Gold and silver prices closed lower Monday as some precious metals investors took profit from recent price gains and other investors decided fears of a double-dip recession were overblown and put their money in riskier assets like heavily discounted stocks.
One reason for the lessening fears of a recession was empirical. The U.S. Commerce Department said consumer spending, which accounts for about 70 percent of the nation's GDP, jumped in July at its fastest pace in five months. It was up 0.8 percent on strong demand for vehicles.
The datum encouraged investors and analysts.
It's a little far-fetched to truly believe that we are headed into another recession. This data doesn't support that view at all, Joel Naroff, chief economist at Naroff Economic Advisors in Holland, Pa., told Reuters.

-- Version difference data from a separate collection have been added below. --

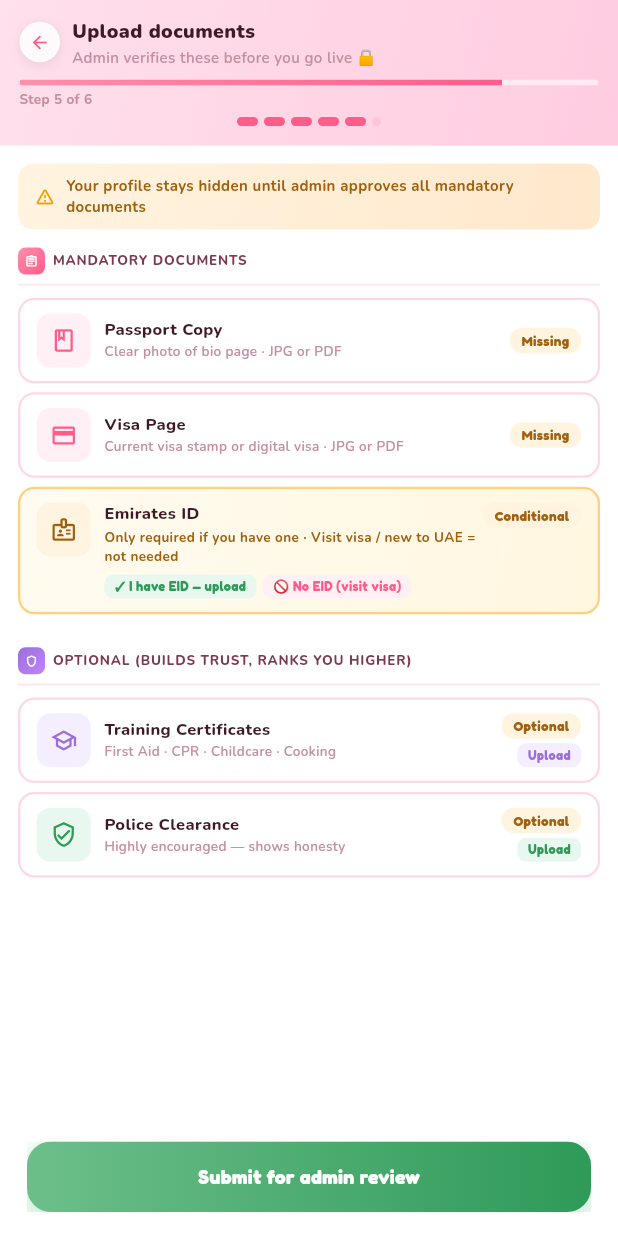
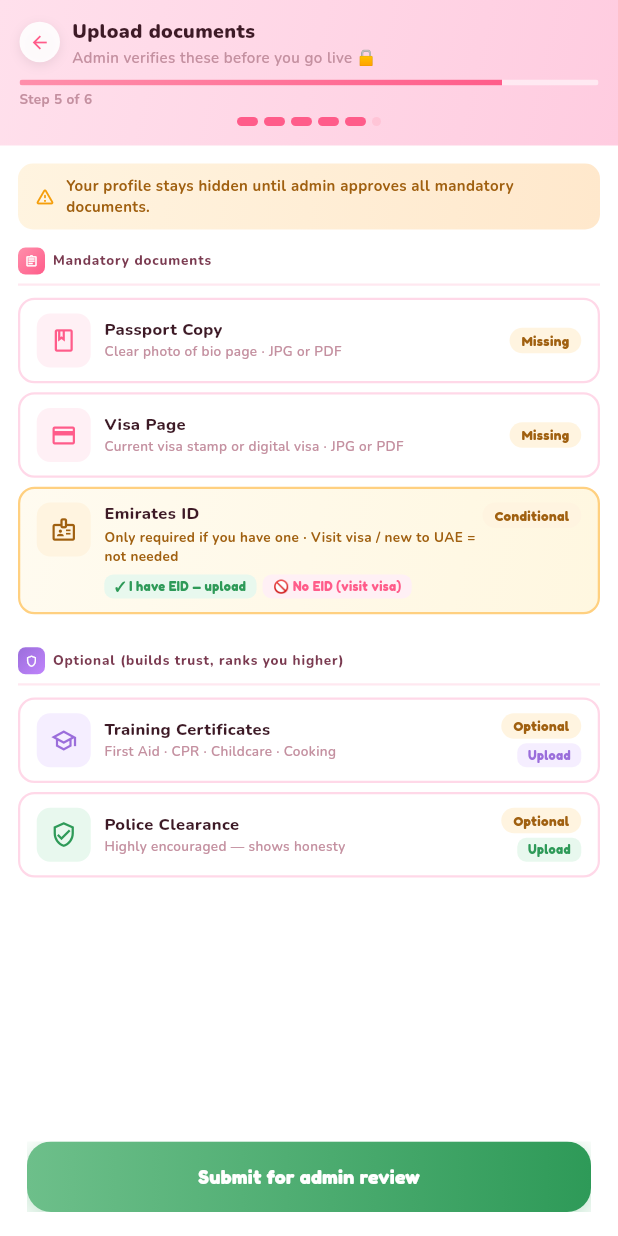
Before and after one commit to WaseemMirzaa/kafi, a Flutter app: the NannyDocsScreen screen opened by its route, on a phone screen of 412 x 824 dp. Run offline on Flutter 3.47's test engine with Material 3 defaults, Android fonts, the phone set to English and light mode, and no system bars; our stand-ins replace cloud_firestore, connectivity_plus, file_picker, firebase_auth, firebase_core, firebase_messaging and 9 more; accounts and stored records are empty.

Commit message:
i18n(mobile/nanny): localize media + documents screen labels (EN+AR)
l10n sweep (chunk 4), pass 1: route the nanny media and documents screen titles,
subtitles, section headers, photo/video prompts, and document subtitles + EID
captions through AppStrings (20 new keys, EN + AR, parity-verified).

Co-Authored-By: Claude Opus 4.8 <noreply@anthropic.com>
Claude-Session: https://claude.ai/code/session_01R6HmhD4i7vnEUZZUy5VfRt

```diff
--- a/kafi_app/lib/l10n/app_strings.dart
+++ b/kafi_app/lib/l10n/app_strings.dart
@@ -708,4 +708,26 @@ abstract class AppStrings {
   // Account blocked (admin)
   static const accountBlocked = 'account_blocked';
   static const accountBlockedSub = 'account_blocked_sub';
+
+  // Nanny media + docs screen labels (l10n sweep)
+  static const mediaTitle = 'media_title';
+  static const mediaSubtitle = 'media_subtitle';
+  static const mediaPhotosHeader = 'media_photos_header';
+  static const mediaVideoHeader = 'media_video_header';
+  static const mediaTapAdd = 'media_tap_add';
+  static const mediaPhotoRule = 'media_photo_rule';
+  static const mediaPhotoViews = 'media_photo_views';
+  static const mediaRecordTitle = 'media_record_title';
+  static const mediaRecordSub = 'media_record_sub';
+  static const docsScreenTitle = 'docs_screen_title';
+  static const docsScreenSubtitle = 'docs_screen_subtitle';
+  static const docsMandatoryHeader = 'docs_mandatory_header';
+  static const docsOptionalHeader = 'docs_optional_header';
+  static const docPassportSub = 'doc_passport_sub';
+  static const docVisaSub = 'doc_visa_sub';
+  static const docTrainingSub = 'doc_training_sub';
+  static const docPoliceSub = 'doc_police_sub';
+  static const docEidSub = 'doc_eid_sub';
+  static const docEidHave = 'doc_eid_have';
+  static const docEidNone = 'doc_eid_none';
 }
--- a/kafi_app/lib/l10n/locales/ar_ae.dart
+++ b/kafi_app/lib/l10n/locales/ar_ae.dart
@@ -282,4 +282,26 @@ final Map<String, String> arAe = Map<String, String>.from(enUs)
     // Account blocked (admin)
     AppStrings.accountBlocked: 'الحساب محظور',
     AppStrings.accountBlockedSub: 'تم حظر حسابك من قبل المسؤول. يرجى التواصل مع الدعم.',
+
+    // Nanny media + docs screen labels (l10n sweep)
+    AppStrings.mediaTitle: 'ملفك كمربية',
+    AppStrings.mediaSubtitle: 'دع العائلات تراك وتسمعك 🌸',
+    AppStrings.mediaPhotosHeader: 'صور الملف (3 على الأقل، 5 كحد أقصى)',
+    AppStrings.mediaVideoHeader: 'فيديو تعريفي (60 ثانية كحد أقصى)',
+    AppStrings.mediaTapAdd: 'اضغط لإضافة صور أو فيديو',
+    AppStrings.mediaPhotoRule: 'بدون نظارات شمسية · بدون فلاتر · 3 صور على الأقل',
+    AppStrings.mediaPhotoViews: '📈 الملفات التي تحتوي على صور تحصل على مشاهدات أكثر بثلاث مرات',
+    AppStrings.mediaRecordTitle: 'سجّل فيديو التعريف',
+    AppStrings.mediaRecordSub: 'دع العائلات تتعرف عليك حقًا 🌸',
+    AppStrings.docsScreenTitle: 'رفع المستندات',
+    AppStrings.docsScreenSubtitle: 'يتحقق المسؤول منها قبل أن تصبح مرئية 🔒',
+    AppStrings.docsMandatoryHeader: 'المستندات الإلزامية',
+    AppStrings.docsOptionalHeader: 'اختياري (يبني الثقة ويحسّن ترتيبك)',
+    AppStrings.docPassportSub: 'صورة واضحة لصفحة البيانات · JPG أو PDF',
+    AppStrings.docVisaSub: 'ختم التأشيرة الحالي أو التأشيرة الرقمية · JPG أو PDF',
+    AppStrings.docTrainingSub: 'إسعافات أولية · إنعاش قلبي · رعاية أطفال · طبخ',
+    AppStrings.docPoliceSub: 'موصى به بشدة — يدل على الأمانة',
+    AppStrings.docEidSub: 'مطلوب فقط إذا كان لديك واحدة · تأشيرة زيارة / جديد في الإمارات = غير مطلوب',
+    AppStrings.docEidHave: '✓ لدي بطاقة هوية — رفع',
+    AppStrings.docEidNone: '🚫 لا أملك هوية (تأشيرة زيارة)',
   });
--- a/kafi_app/lib/l10n/locales/en_us.dart
+++ b/kafi_app/lib/l10n/locales/en_us.dart
@@ -703,4 +703,26 @@ const Map<String, String> enUs = {
   // Account blocked (admin)
   AppStrings.accountBlocked: 'Account blocked',
   AppStrings.accountBlockedSub: 'Your account has been blocked by an administrator. Please contact support.',
+
+  // Nanny media + docs screen labels (l10n sweep)
+  AppStrings.mediaTitle: 'Your nanny profile',
+  AppStrings.mediaSubtitle: 'Let families see & hear you 🌸',
+  AppStrings.mediaPhotosHeader: 'Profile Photos (min 3, max 5)',
+  AppStrings.mediaVideoHeader: 'Intro Video (max 60 seconds)',
+  AppStrings.mediaTapAdd: 'Tap to add photos or videos',
+  AppStrings.mediaPhotoRule: 'No sunglasses · No heavy filters · Min 3 photos',
+  AppStrings.mediaPhotoViews: '📈 Profiles with photos get 3× more views',
+  AppStrings.mediaRecordTitle: 'Record your intro video',
+  AppStrings.mediaRecordSub: 'Let families meet the real you 🌸',
+  AppStrings.docsScreenTitle: 'Upload documents',
+  AppStrings.docsScreenSubtitle: 'Admin verifies these before you go live 🔒',
+  AppStrings.docsMandatoryHeader: 'Mandatory documents',
+  AppStrings.docsOptionalHeader: 'Optional (builds trust, ranks you higher)',
+  AppStrings.docPassportSub: 'Clear photo of bio page · JPG or PDF',
+  AppStrings.docVisaSub: 'Current visa stamp or digital visa · JPG or PDF',
+  AppStrings.docTrainingSub: 'First Aid · CPR · Childcare · Cooking',
+  AppStrings.docPoliceSub: 'Highly encouraged — shows honesty',
+  AppStrings.docEidSub: 'Only required if you have one · Visit visa / new to UAE = not needed',
+  AppStrings.docEidHave: '✓ I have EID — upload',
+  AppStrings.docEidNone: '🚫 No EID (visit visa)',
 };
--- a/kafi_app/lib/views/nanny/nanny_docs_screen.dart
+++ b/kafi_app/lib/views/nanny/nanny_docs_screen.dart
@@ -16,8 +16,8 @@ class NannyDocsScreen extends GetView<NannyProfileController> {
     final editMode = Get.arguments is Map && (Get.arguments as Map)['editMode'] == true;
     return KafiStepScaffold(
       step: 5,
-      title: 'Upload documents',
-      subtitle: 'Admin verifies these before you go live 🔒',
+      title: AppStrings.docsScreenTitle.tr,
+      subtitle: AppStrings.docsScreenSubtitle.tr,
       onBack: editMode ? Get.back : null,
       footer: Obx(
         () => KafiPrimaryButton(
@@ -47,7 +47,7 @@ class NannyDocsScreen extends GetView<NannyProfileController> {
               const SizedBox(width: 7),
               Expanded(
                 child: Text(
-                  'Your profile stays hidden until admin approves all mandatory documents',
+                  AppStrings.docsWarning.tr,
                   style: KafiTheme.nunito(10, color: const Color(0xFFA06010), w: FontWeight.w700),
                 ),
               ),
@@ -58,14 +58,14 @@ class NannyDocsScreen extends GetView<NannyProfileController> {
         // Mandatory section
         _fsecHeader(
           icon: Icons.assignment_outlined,
-          label: 'MANDATORY DOCUMENTS',
+          label: AppStrings.docsMandatoryHeader.tr,
           purple: false,
         ),
         _doc(DocumentType.passport, AppStrings.docPassport.tr,
-            'Clear photo of bio page · JPG or PDF', Icons.book_outlined,
+            AppStrings.docPassportSub.tr, Icons.book_outlined,
             variant: KafiDocVariant.rose),
         _doc(DocumentType.visa, AppStrings.docVisa.tr,
-            'Current visa stamp or digital visa · JPG or PDF', Icons.credit_card_outlined,
+            AppStrings.docVisaSub.tr, Icons.credit_card_outlined,
             variant: KafiDocVariant.rose),
         _emiratesIdRow(),
         const SizedBox(height: 16),
@@ -73,14 +73,14 @@ class NannyDocsScreen extends GetView<NannyProfileController> {
         // Optional section
         _fsecHeader(
           icon: Icons.shield_outlined,
-          label: 'OPTIONAL (BUILDS TRUST, RANKS YOU HIGHER)',
+          label: AppStrings.docsOptionalHeader.tr,
           purple: true,
         ),
         _doc(DocumentType.trainingCert, AppStrings.docTraining.tr,
-            'First Aid · CPR · Childcare · Cooking', Icons.school_outlined,
+            AppStrings.docTrainingSub.tr, Icons.school_outlined,
             variant: KafiDocVariant.purple),
         _doc(DocumentType.policeClearance, AppStrings.docPolice.tr,
-            'Highly encouraged — shows honesty', Icons.verified_user_outlined,
+            AppStrings.docPoliceSub.tr, Icons.verified_user_outlined,
             variant: KafiDocVariant.green),
       ],
     );
@@ -179,7 +179,7 @@ class NannyDocsScreen extends GetView<NannyProfileController> {
                       style: KafiTheme.nunito(11, color: KafiColors.td, w: FontWeight.w800)),
                   const SizedBox(height: 1),
                   Text(
-                    'Only required if you have one · Visit visa / new to UAE = not needed',
+                    AppStrings.docEidSub.tr,
                     style: KafiTheme.nunito(9, color: const Color(0xFFA06010), w: FontWeight.w700),
                   ),
                   const SizedBox(height: 5),
@@ -195,7 +195,7 @@ class NannyDocsScreen extends GetView<NannyProfileController> {
                             color: KafiColors.grnL,
                             borderRadius: BorderRadius.circular(6),
                           ),
-                          child: Text('✓ I have EID — upload',
+                          child: Text(AppStrings.docEidHave.tr,
                               style: KafiTheme.fredoka(8.5, color: KafiColors.grnD, w: FontWeight.w700)),
                         ),
                       ),
@@ -207,7 +207,7 @@ class NannyDocsScreen extends GetView<NannyProfileController> {
                             color: KafiColors.roseP,
                             borderRadius: BorderRadius.circular(6),
                           ),
-                          child: Text('🚫 No EID (visit visa)',
+                          child: Text(AppStrings.docEidNone.tr,
                               style: KafiTheme.fredoka(8.5, color: KafiColors.roseD, w: FontWeight.w700)),
                         ),
                       ),
--- a/kafi_app/lib/views/nanny/nanny_media_screen.dart
+++ b/kafi_app/lib/views/nanny/nanny_media_screen.dart
@@ -16,8 +16,8 @@ class NannyMediaScreen extends GetView<NannyProfileController> {
     final editMode = Get.arguments is Map && (Get.arguments as Map)['editMode'] == true;
     return KafiStepScaffold(
       step: 2,
-      title: 'Your nanny profile',
-      subtitle: 'Let families see & hear you 🌸',
+      title: AppStrings.mediaTitle.tr,
+      subtitle: AppStrings.mediaSubtitle.tr,
       onBack: editMode ? Get.back : null,
       footer: Obx(
         () => KafiPrimaryButton(
@@ -31,7 +31,7 @@ class NannyMediaScreen extends GetView<NannyProfileController> {
         // ── Photos section ──────────────────────────────────────
         _fsecHeader(
           icon: Icons.photo_camera_outlined,
-          label: 'Profile Photos (min 1, max 5)',
+          label: AppStrings.mediaPhotosHeader.tr,
           purple: false,
         ),
         _photoUploadArea(),
@@ -41,7 +41,7 @@ class NannyMediaScreen extends GetView<NannyProfileController> {
         // ── Video section ───────────────────────────────────────
         _fsecHeader(
           icon: Icons.videocam_outlined,
-          label: 'Intro Video (max 60 seconds)',
+          label: AppStrings.mediaVideoHeader.tr,
           purple: true,
         ),
         _videoArea(),
@@ -126,12 +126,12 @@ class NannyMediaScreen extends GetView<NannyProfileController> {
             ),
             const SizedBox(height: 6),
             Text(
-              'Tap to add photos or videos',
+              AppStrings.mediaTapAdd.tr,
               style: KafiTheme.fredoka(12, color: KafiColors.roseD, w: FontWeight.w800),
             ),
             const SizedBox(height: 2),
             Text(
-              'No sunglasses · No heavy filters · Min 3 photos',
+              AppStrings.mediaPhotoRule.tr,
               style: KafiTheme.nunito(9.5, color: KafiColors.ts, w: FontWeight.w600),
             ),
             const SizedBox(height: 4),
@@ -143,7 +143,7 @@ class NannyMediaScreen extends GetView<NannyProfileController> {
                 borderRadius: BorderRadius.circular(16),
               ),
               child: Text(
-                '📈 Profiles with photos get 3× more views',
+                AppStrings.mediaPhotoViews.tr,
                 style: KafiTheme.nunito(9, color: KafiColors.roseD, w: FontWeight.w700),
               ),
             ),
@@ -303,9 +303,9 @@ class NannyMediaScreen extends GetView<NannyProfileController> {
               Column(
                 crossAxisAlignment: CrossAxisAlignment.start,
                 children: [
-                  Text('Record your intro video',
+                  Text(AppStrings.mediaRecordTitle.tr,
                       style: KafiTheme.fredoka(12, color: const Color(0xFF3A1060), w: FontWeight.w800)),
-                  Text('Let families meet the real you 🌸',
+                  Text(AppStrings.mediaRecordSub.tr,
                       style: KafiTheme.nunito(9, color: KafiColors.pur, w: FontWeight.w600)),
                 ],
               ),
```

Another reason for the lessening fears of a recession stemmed from reflections on last week's speech by U.S. Fed Chairman Ben Bernanke.
Central bankers don't think there's any really immediate screaming problem to deal with and have taken that more positively, Madelynn Matlock, who helps oversee $14.8 billion at Huntington Asset Advisors in Cincinnati, told Bloomberg. Plus, there's the fact that valuation is a whole lot better than it was a couple of months ago. In addition, the absence of any bad news in Europe is good news.
Gold for December delivery on the CME Comex division of the New York Mercantile Exchange fell from $1,797.30 to $1,791.60 per ounce.
Silver declined from $40.95 to $40.55.
The S&P 500 index of large-cap stocks was up in afternoon trading by 2.4 percent, while the Nasdaq composite index gained 2.8 percent.